“Lighting: The Soul of Car Design”—it’s the big, de luxe, elegant book published by DVN in a limited edition of 2,000 copies, and it’s almost no longer available. Over 96% of the books printed have been snapped up; only 70 copies are still available.
Some companies ordered over 100 copies for their employees, experts, and newcomers. They take pleasure reading it in their office or in their living room, showing it to their families, proudly explaining the work and the field they are involved in. It’s a wonderfully educational, informative, and fascinating item, and if you haven’t taken the opportunity to get enough of them, time is running out.
Naturally, not every company is in this book. That certainly doesn’t mean they’re any less important or interesting, but only that we gave them such a short notice that they were not able to join in time. They may very well be featured in our future DVN BOOK project: “Car lighting: outlook to 2025” to be published next year.

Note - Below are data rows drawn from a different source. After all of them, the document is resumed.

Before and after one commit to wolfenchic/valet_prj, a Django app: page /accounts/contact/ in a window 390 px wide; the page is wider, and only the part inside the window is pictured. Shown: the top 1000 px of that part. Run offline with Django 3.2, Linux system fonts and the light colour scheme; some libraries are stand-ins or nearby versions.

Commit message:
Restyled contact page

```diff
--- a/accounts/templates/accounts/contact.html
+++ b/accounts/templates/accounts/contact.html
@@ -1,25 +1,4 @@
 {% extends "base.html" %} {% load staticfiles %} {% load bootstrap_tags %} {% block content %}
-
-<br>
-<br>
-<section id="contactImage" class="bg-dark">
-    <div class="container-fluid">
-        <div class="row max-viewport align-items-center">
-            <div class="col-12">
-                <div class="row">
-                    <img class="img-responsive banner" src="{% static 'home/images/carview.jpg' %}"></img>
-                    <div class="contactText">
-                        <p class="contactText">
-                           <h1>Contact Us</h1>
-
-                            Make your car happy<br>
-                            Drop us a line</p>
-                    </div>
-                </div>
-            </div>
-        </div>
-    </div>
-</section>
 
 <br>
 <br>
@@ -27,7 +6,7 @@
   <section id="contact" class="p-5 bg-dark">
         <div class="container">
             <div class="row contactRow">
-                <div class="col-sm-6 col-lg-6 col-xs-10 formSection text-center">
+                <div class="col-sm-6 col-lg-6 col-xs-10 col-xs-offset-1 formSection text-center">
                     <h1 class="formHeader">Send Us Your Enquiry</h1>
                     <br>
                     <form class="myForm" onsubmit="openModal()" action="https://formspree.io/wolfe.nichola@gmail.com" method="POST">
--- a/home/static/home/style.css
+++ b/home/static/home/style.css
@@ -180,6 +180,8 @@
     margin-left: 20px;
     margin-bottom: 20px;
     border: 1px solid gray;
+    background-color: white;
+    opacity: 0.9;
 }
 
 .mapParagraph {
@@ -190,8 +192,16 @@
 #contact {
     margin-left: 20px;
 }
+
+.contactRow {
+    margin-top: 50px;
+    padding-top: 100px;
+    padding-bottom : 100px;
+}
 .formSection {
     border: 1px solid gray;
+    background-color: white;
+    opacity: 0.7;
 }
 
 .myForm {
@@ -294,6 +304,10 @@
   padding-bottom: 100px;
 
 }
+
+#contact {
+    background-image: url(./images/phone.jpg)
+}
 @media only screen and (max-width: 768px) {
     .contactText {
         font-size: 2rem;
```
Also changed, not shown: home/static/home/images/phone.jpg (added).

“Lighting:The Soul of Car Design” was made to convince potential newcomers to the vehicle lighting world, to get them thinking positively and in fascination about vehicle lighting and to start in their new job in the best conditions with a pleasant training tool. I think that in every company, the new hires ought to have access to this book. While the book was focused on the present, it’s also well grounded in how we got where we are, and equips the reader with tribal knowledge from this industry’s many years of innovation and progress. Our next BOOK will outline the future of automotive lighting in a digital world moving towards renewed customers’ experience in connected and autonomous cars.

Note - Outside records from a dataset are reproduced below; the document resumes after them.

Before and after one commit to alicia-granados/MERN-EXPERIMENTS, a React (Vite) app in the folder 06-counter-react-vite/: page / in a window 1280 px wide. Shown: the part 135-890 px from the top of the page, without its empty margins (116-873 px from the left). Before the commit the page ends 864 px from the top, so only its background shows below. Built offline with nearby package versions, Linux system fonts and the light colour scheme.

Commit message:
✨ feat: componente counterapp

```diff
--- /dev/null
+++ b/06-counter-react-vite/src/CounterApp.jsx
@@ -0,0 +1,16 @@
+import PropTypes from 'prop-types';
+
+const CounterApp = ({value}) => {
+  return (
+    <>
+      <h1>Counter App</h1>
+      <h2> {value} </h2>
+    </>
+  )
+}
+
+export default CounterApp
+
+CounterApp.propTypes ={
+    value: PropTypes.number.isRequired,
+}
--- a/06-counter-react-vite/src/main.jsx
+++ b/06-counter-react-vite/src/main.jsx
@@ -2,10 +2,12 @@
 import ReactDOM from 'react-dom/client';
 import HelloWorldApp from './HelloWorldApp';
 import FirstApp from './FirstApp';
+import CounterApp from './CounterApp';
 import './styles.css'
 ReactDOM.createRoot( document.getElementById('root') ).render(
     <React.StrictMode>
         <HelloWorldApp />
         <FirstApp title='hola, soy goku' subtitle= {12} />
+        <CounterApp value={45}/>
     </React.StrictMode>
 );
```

In my former job, I still remember the importance for a newcomer to feel involved.
I produced many documents for that purpose during my career, but never could I have imagined back then that such Books come to exist one day. We are very proud and happy about the book’s success.

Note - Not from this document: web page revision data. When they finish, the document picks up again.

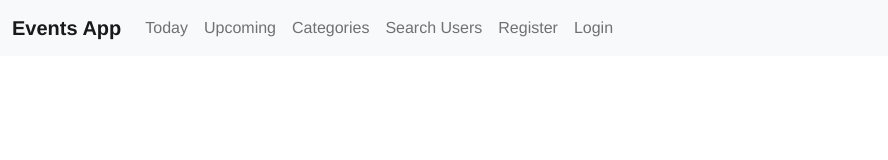
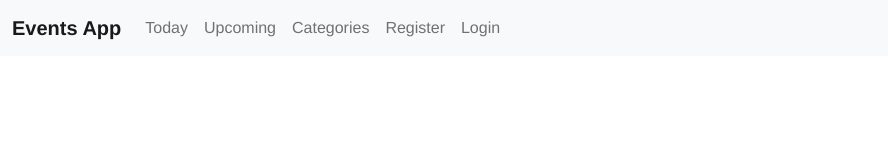
Before and after one commit to sergiolopezsouto/asi-movies-app-client, a Vue app: page / in a window 1280 px wide. Shown: the top 160 px of the page, without its empty margins (0-888 px from the left). Built offline with nearby package versions, Linux system fonts and the light colour scheme.

Commit message:
changes in navbar

```diff
--- a/src/App.vue
+++ b/src/App.vue
@@ -34,7 +34,16 @@
               Categories
             </router-link>
           </li>
-          <li class="nav-item">
+          <!-- <li class="nav-item">
+            <router-link
+              class="nav-link"
+              to="/searchusers"
+              active-class="active"
+            >
+              Search Users
+            </router-link>
+          </li> -->
+          <li class="nav-item" v-if="isLogged">
             <router-link
               class="nav-link"
               to="/searchusers"
--- a/src/components/CategoryList.vue
+++ b/src/components/CategoryList.vue
@@ -14,9 +14,9 @@
       <button class="btn btn-primary" @click="createCategory">
         ADD NEW CATEGORY
       </button>
+      <hr />
     </div>
 
-    <hr />
     <div class="mb-3" v-for="category in categoryList" :key="category.id">
       <router-link
         :to="`/eventsbycategory/${category.name}`"
```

In this week’s DVN, we share some of the feedback we got from the lighting community about “Lighting: the Soul of Car Design”.
DVN Editor in Chief